**What you have to do**:
Set down the data that follows again, exactly as written.

Stored data entries
BEGIN
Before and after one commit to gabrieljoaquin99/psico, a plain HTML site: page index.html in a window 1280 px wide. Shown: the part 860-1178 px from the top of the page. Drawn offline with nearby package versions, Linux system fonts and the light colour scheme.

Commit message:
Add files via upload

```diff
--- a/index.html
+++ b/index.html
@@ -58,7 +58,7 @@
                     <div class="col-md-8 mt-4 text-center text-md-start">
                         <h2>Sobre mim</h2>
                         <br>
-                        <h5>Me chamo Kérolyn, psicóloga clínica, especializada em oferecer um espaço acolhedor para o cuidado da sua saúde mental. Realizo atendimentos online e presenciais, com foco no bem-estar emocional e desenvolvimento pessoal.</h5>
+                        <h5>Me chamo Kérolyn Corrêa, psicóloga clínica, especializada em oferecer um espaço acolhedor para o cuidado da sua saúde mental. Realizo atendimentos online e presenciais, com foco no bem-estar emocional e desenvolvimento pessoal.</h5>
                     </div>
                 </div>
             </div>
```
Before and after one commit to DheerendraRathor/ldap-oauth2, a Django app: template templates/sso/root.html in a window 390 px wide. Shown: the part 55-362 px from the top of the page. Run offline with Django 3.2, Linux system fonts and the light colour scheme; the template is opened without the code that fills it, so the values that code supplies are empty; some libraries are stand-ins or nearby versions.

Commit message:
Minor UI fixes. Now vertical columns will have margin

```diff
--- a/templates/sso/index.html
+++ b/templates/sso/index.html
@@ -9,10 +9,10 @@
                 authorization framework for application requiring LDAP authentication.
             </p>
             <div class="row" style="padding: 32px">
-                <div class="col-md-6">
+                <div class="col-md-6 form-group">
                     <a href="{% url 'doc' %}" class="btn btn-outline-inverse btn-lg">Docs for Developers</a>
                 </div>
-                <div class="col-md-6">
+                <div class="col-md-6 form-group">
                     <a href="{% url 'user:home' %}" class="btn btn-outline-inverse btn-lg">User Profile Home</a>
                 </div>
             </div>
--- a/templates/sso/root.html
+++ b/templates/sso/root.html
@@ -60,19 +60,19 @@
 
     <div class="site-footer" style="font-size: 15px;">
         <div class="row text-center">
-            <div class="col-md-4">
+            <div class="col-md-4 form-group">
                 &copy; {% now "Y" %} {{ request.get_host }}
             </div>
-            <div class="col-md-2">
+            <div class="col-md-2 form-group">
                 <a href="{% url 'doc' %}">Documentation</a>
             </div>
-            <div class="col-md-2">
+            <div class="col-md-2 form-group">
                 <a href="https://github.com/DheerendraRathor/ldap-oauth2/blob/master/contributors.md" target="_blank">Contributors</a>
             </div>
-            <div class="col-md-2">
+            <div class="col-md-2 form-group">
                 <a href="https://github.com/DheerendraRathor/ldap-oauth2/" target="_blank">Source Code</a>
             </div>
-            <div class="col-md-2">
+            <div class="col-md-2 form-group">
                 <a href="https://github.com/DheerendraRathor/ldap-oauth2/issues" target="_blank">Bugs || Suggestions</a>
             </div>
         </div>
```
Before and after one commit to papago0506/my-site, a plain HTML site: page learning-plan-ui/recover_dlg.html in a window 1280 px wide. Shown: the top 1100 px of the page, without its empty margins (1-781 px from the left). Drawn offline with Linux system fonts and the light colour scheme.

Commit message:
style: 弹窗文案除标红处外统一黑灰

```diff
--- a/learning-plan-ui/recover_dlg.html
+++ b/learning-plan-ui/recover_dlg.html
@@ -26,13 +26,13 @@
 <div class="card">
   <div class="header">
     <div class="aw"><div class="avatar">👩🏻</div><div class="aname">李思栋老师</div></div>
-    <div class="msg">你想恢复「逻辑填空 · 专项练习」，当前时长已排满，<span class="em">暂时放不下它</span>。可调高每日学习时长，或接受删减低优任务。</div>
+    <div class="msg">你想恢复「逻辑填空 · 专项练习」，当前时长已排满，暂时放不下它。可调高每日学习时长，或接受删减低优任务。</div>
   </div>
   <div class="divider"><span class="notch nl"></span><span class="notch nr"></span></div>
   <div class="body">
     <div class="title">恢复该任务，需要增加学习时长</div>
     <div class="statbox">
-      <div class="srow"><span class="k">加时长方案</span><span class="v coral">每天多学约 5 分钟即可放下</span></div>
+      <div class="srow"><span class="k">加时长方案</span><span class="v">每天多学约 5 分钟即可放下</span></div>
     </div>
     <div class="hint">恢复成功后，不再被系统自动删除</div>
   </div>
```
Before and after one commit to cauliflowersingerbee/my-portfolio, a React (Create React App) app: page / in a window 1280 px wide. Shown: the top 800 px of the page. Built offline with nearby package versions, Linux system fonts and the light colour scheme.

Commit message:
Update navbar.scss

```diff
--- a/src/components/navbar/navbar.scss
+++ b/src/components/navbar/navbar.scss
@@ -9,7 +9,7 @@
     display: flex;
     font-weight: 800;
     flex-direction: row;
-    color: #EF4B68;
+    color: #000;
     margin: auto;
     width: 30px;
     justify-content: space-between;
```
END
**Solution to the exercise**:
Before and after one commit to gabrieljoaquin99/psico, a plain HTML site: page index.html in a window 1280 px wide. Shown: the part 860-1178 px from the top of the page. Drawn offline with nearby package versions, Linux system fonts and the light colour scheme.

Commit message:
Add files via upload

```diff
--- a/index.html
+++ b/index.html
@@ -58,7 +58,7 @@
                     <div class="col-md-8 mt-4 text-center text-md-start">
                         <h2>Sobre mim</h2>
                         <br>
-                        <h5>Me chamo Kérolyn, psicóloga clínica, especializada em oferecer um espaço acolhedor para o cuidado da sua saúde mental. Realizo atendimentos online e presenciais, com foco no bem-estar emocional e desenvolvimento pessoal.</h5>
+                        <h5>Me chamo Kérolyn Corrêa, psicóloga clínica, especializada em oferecer um espaço acolhedor para o cuidado da sua saúde mental. Realizo atendimentos online e presenciais, com foco no bem-estar emocional e desenvolvimento pessoal.</h5>
                     </div>
                 </div>
             </div>
```
Before and after one commit to DheerendraRathor/ldap-oauth2, a Django app: template templates/sso/root.html in a window 390 px wide. Shown: the part 55-362 px from the top of the page. Run offline with Django 3.2, Linux system fonts and the light colour scheme; the template is opened without the code that fills it, so the values that code supplies are empty; some libraries are stand-ins or nearby versions.

Commit message:
Minor UI fixes. Now vertical columns will have margin

```diff
--- a/templates/sso/index.html
+++ b/templates/sso/index.html
@@ -9,10 +9,10 @@
                 authorization framework for application requiring LDAP authentication.
             </p>
             <div class="row" style="padding: 32px">
-                <div class="col-md-6">
+                <div class="col-md-6 form-group">
                     <a href="{% url 'doc' %}" class="btn btn-outline-inverse btn-lg">Docs for Developers</a>
                 </div>
-                <div class="col-md-6">
+                <div class="col-md-6 form-group">
                     <a href="{% url 'user:home' %}" class="btn btn-outline-inverse btn-lg">User Profile Home</a>
                 </div>
             </div>
--- a/templates/sso/root.html
+++ b/templates/sso/root.html
@@ -60,19 +60,19 @@
 
     <div class="site-footer" style="font-size: 15px;">
         <div class="row text-center">
-            <div class="col-md-4">
+            <div class="col-md-4 form-group">
                 &copy; {% now "Y" %} {{ request.get_host }}
             </div>
-            <div class="col-md-2">
+            <div class="col-md-2 form-group">
                 <a href="{% url 'doc' %}">Documentation</a>
             </div>
-            <div class="col-md-2">
+            <div class="col-md-2 form-group">
                 <a href="https://github.com/DheerendraRathor/ldap-oauth2/blob/master/contributors.md" target="_blank">Contributors</a>
             </div>
-            <div class="col-md-2">
+            <div class="col-md-2 form-group">
                 <a href="https://github.com/DheerendraRathor/ldap-oauth2/" target="_blank">Source Code</a>
             </div>
-            <div class="col-md-2">
+            <div class="col-md-2 form-group">
                 <a href="https://github.com/DheerendraRathor/ldap-oauth2/issues" target="_blank">Bugs || Suggestions</a>
             </div>
         </div>
```
Before and after one commit to papago0506/my-site, a plain HTML site: page learning-plan-ui/recover_dlg.html in a window 1280 px wide. Shown: the top 1100 px of the page, without its empty margins (1-781 px from the left). Drawn offline with Linux system fonts and the light colour scheme.

Commit message:
style: 弹窗文案除标红处外统一黑灰

```diff
--- a/learning-plan-ui/recover_dlg.html
+++ b/learning-plan-ui/recover_dlg.html
@@ -26,13 +26,13 @@
 <div class="card">
   <div class="header">
     <div class="aw"><div class="avatar">👩🏻</div><div class="aname">李思栋老师</div></div>
-    <div class="msg">你想恢复「逻辑填空 · 专项练习」，当前时长已排满，<span class="em">暂时放不下它</span>。可调高每日学习时长，或接受删减低优任务。</div>
+    <div class="msg">你想恢复「逻辑填空 · 专项练习」，当前时长已排满，暂时放不下它。可调高每日学习时长，或接受删减低优任务。</div>
   </div>
   <div class="divider"><span class="notch nl"></span><span class="notch nr"></span></div>
   <div class="body">
     <div class="title">恢复该任务，需要增加学习时长</div>
     <div class="statbox">
-      <div class="srow"><span class="k">加时长方案</span><span class="v coral">每天多学约 5 分钟即可放下</span></div>
+      <div class="srow"><span class="k">加时长方案</span><span class="v">每天多学约 5 分钟即可放下</span></div>
     </div>
     <div class="hint">恢复成功后，不再被系统自动删除</div>
   </div>
```
Before and after one commit to cauliflowersingerbee/my-portfolio, a React (Create React App) app: page / in a window 1280 px wide. Shown: the top 800 px of the page. Built offline with nearby package versions, Linux system fonts and the light colour scheme.

Commit message:
Update navbar.scss

```diff
--- a/src/components/navbar/navbar.scss
+++ b/src/components/navbar/navbar.scss
@@ -9,7 +9,7 @@
     display: flex;
     font-weight: 800;
     flex-direction: row;
-    color: #EF4B68;
+    color: #000;
     margin: auto;
     width: 30px;
     justify-content: space-between;
```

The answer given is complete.